• _Assignment_
Restate word for word the lines that run from the one containing "있는 한 가지로 닫는다." to the last line of the data, both ends included.

• _Extracted material_
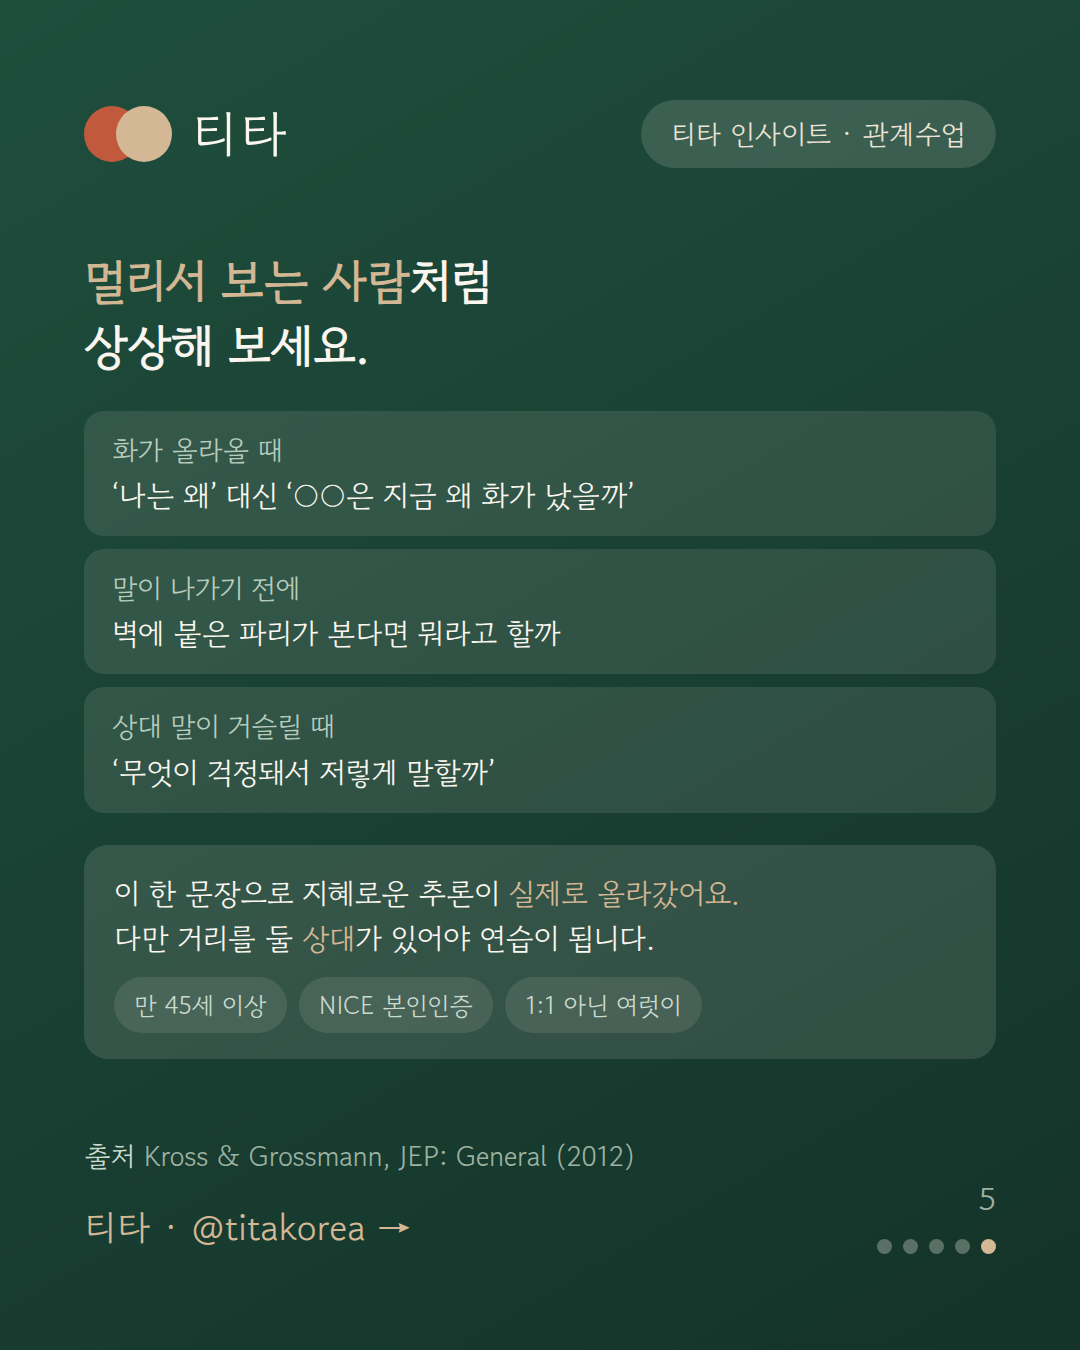
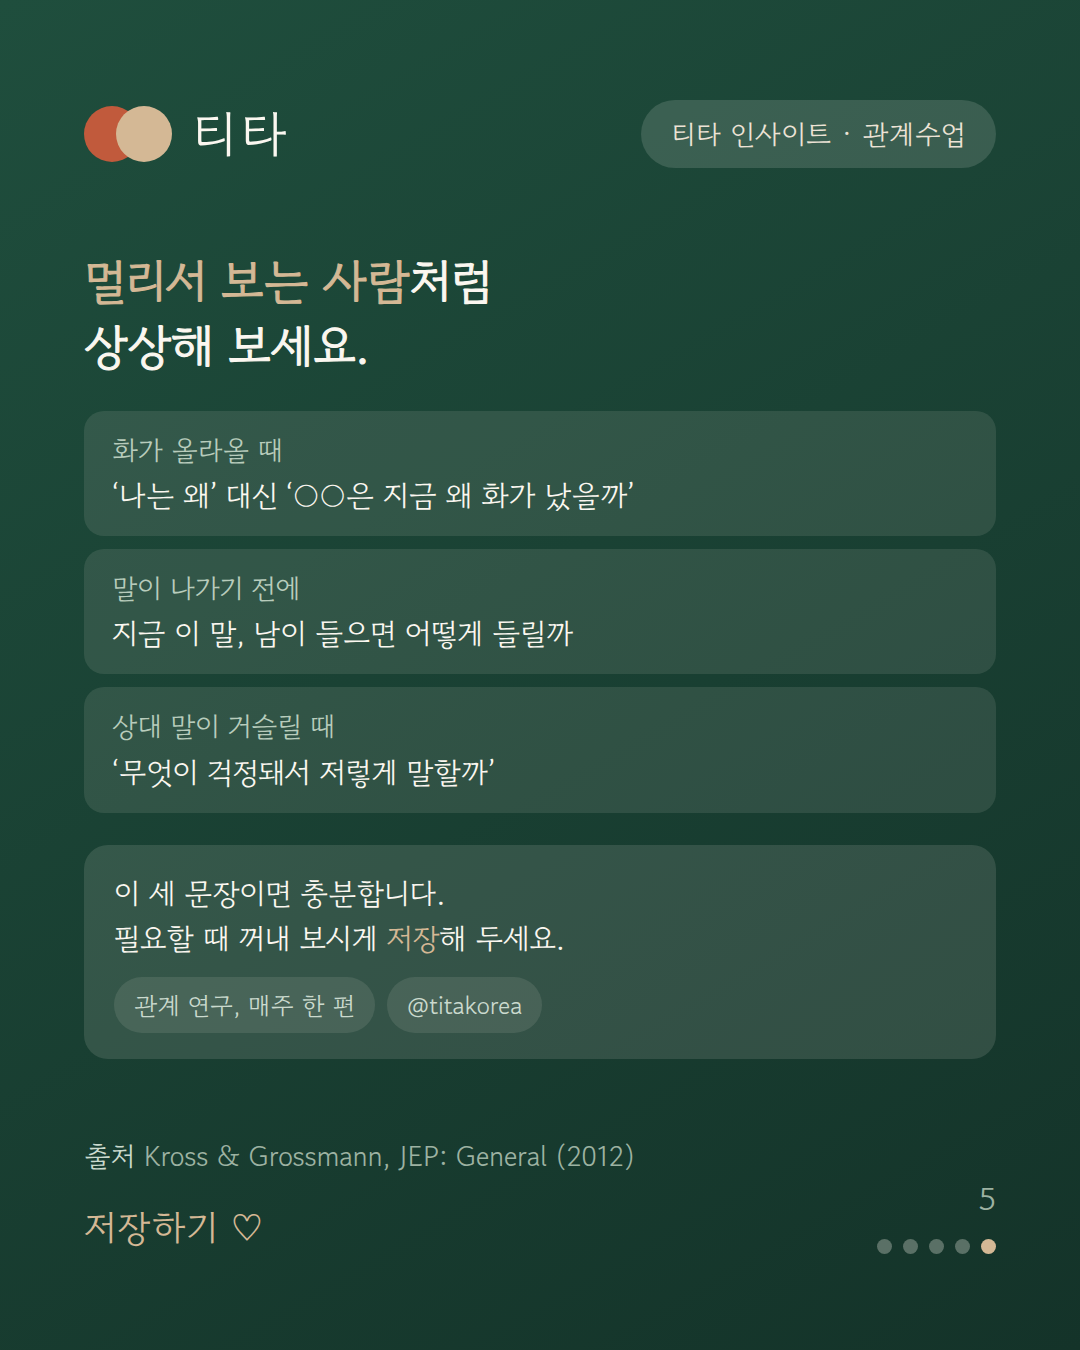
fix(blog): 직역 관용구를 걷어내고 마무리에서 광고 톤을 뺀다
'벽에 붙은 파리가 본다면'은 fly on the wall을 그대로 옮긴 것이라 한국어로는
읽히지 않는다. '지금 이 말, 남이 들으면 어떻게 들릴까'로 바꿨다. 같은
자기 거리두기인데 설명 없이 바로 통한다.

마무리의 티타 문단도 뺐다. '지혜는 사회적이라 상대가 있어야 연습된다'는
관찰까지는 연구에서 나오지만, 거기서 '그러니 티타를 쓰세요'로 건너뛰는 건
비약이고 글 전체의 신뢰를 깎는다. 대신 실제로 자주 듣는 말("요즘은 누구랑
부딪힐 일이 없어요")을 관찰로 남기고, 독자가 오늘 할 수 있는 한 가지로 닫는다.

카드 5의 마무리 블록도 앱 설치 유도에서 저장·팔로우로 바꿨다. 인사이트
캐러셀에서 현실적인 전환은 설치가 아니라 저장이다. 하단 문구도
'티타 · @titakorea →'에서 '저장하기 ♡'로.

Claude-Session: https://claude.ai/code/session_01SVoaR1M7XWjiBzTKquaj1d

Changed region(s): [[0.0917, 0.6533, 0.6722, 0.7778], [0.0917, 0.4356, 0.5194, 0.4978], [0.0611, 0.9022, 0.3361, 0.9333]]

diff --git a/src/app/blog/posts.ts b/src/app/blog/posts.ts
@@ -168,7 +168,7 @@ export const POSTS: BlogPost[] = [
       },
       {
         type: "p",
-        text: "화가 올라올 때 ‘나는 왜 이렇게 화가 나지’ 대신 **‘○○은 지금 왜 화가 났을까’** 하고 자기 이름으로 부르는 것. 말이 나가기 전에 **벽에 붙은 파리가 이 장면을 본다면 뭐라고 할까**를 한 번 떠올리는 것. 상대의 말이 거슬릴 때 **‘이 사람은 무엇이 걱정돼서 저렇게 말할까’** 하고 한 번 묻는 것.",
+        text: "화가 올라올 때 ‘나는 왜 이렇게 화가 나지’ 대신 **‘○○은 지금 왜 화가 났을까’** 하고 자기 이름으로 부르는 것. 말이 나가기 전에 **‘지금 이 말, 남이 들으면 어떻게 들릴까’**를 한 번 떠올리는 것. 상대의 말이 거슬릴 때 **‘이 사람은 무엇이 걱정돼서 저렇게 말할까’** 하고 한 번 묻는 것.",
       },
       {
         type: "callout",
@@ -189,7 +189,11 @@ export const POSTS: BlogPost[] = [
       },
       {
         type: "p",
-        text: "티타는 그 자리를 만들려고 합니다. 결이 맞는 또래를 가까운 동네에서 만나고, 한 번으로 끝나지 않게 다시 만날 자리를 잇습니다. 처음이 부담스럽지 않게 1:1이 아니라 여럿이 모이고, 안심하고 시작하실 수 있도록 **NICE 본인인증**을 통과한 분만 함께합니다.",
+        text: "티타를 만들며 가장 자주 듣는 말이 이겁니다. **“요즘은 누구랑 부딪힐 일이 없어요.”** 편하다고 하시면서도 목소리 끝이 조금 아쉽습니다. 부딪힐 일이 없다는 건 연습할 일도 없다는 뜻이니까요.",
+      },
+      {
+        type: "p",
+        text: "그러니 오늘은 위 세 문장 중 하나만 기억해 두셔도 충분합니다. 화가 올라올 때 자기 이름을 한 번 불러 보는 것. 그것만으로도 한 박자가 생깁니다.",
       },
       {
         type: "quote",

• _Problem solution_
부딪힐 일이 없어요")을 관찰로 남기고, 독자가 오늘 할 수 있는 한 가지로 닫는다.

카드 5의 마무리 블록도 앱 설치 유도에서 저장·팔로우로 바꿨다. 인사이트
캐러셀에서 현실적인 전환은 설치가 아니라 저장이다. 하단 문구도
'티타 · @titakorea →'에서 '저장하기 ♡'로.

Claude-Session: https://claude.ai/code/session_01SVoaR1M7XWjiBzTKquaj1d

Changed region(s): [[0.0917, 0.6533, 0.6722, 0.7778], [0.0917, 0.4356, 0.5194, 0.4978], [0.0611, 0.9022, 0.3361, 0.9333]]

diff --git a/src/app/blog/posts.ts b/src/app/blog/posts.ts
@@ -168,7 +168,7 @@ export const POSTS: BlogPost[] = [
       },
       {
         type: "p",
-        text: "화가 올라올 때 ‘나는 왜 이렇게 화가 나지’ 대신 **‘○○은 지금 왜 화가 났을까’** 하고 자기 이름으로 부르는 것. 말이 나가기 전에 **벽에 붙은 파리가 이 장면을 본다면 뭐라고 할까**를 한 번 떠올리는 것. 상대의 말이 거슬릴 때 **‘이 사람은 무엇이 걱정돼서 저렇게 말할까’** 하고 한 번 묻는 것.",
+        text: "화가 올라올 때 ‘나는 왜 이렇게 화가 나지’ 대신 **‘○○은 지금 왜 화가 났을까’** 하고 자기 이름으로 부르는 것. 말이 나가기 전에 **‘지금 이 말, 남이 들으면 어떻게 들릴까’**를 한 번 떠올리는 것. 상대의 말이 거슬릴 때 **‘이 사람은 무엇이 걱정돼서 저렇게 말할까’** 하고 한 번 묻는 것.",
       },
       {
         type: "callout",
@@ -189,7 +189,11 @@ export const POSTS: BlogPost[] = [
       },
       {
         type: "p",
-        text: "티타는 그 자리를 만들려고 합니다. 결이 맞는 또래를 가까운 동네에서 만나고, 한 번으로 끝나지 않게 다시 만날 자리를 잇습니다. 처음이 부담스럽지 않게 1:1이 아니라 여럿이 모이고, 안심하고 시작하실 수 있도록 **NICE 본인인증**을 통과한 분만 함께합니다.",
+        text: "티타를 만들며 가장 자주 듣는 말이 이겁니다. **“요즘은 누구랑 부딪힐 일이 없어요.”** 편하다고 하시면서도 목소리 끝이 조금 아쉽습니다. 부딪힐 일이 없다는 건 연습할 일도 없다는 뜻이니까요.",
+      },
+      {
+        type: "p",
+        text: "그러니 오늘은 위 세 문장 중 하나만 기억해 두셔도 충분합니다. 화가 올라올 때 자기 이름을 한 번 불러 보는 것. 그것만으로도 한 박자가 생깁니다.",
       },
       {
         type: "quote",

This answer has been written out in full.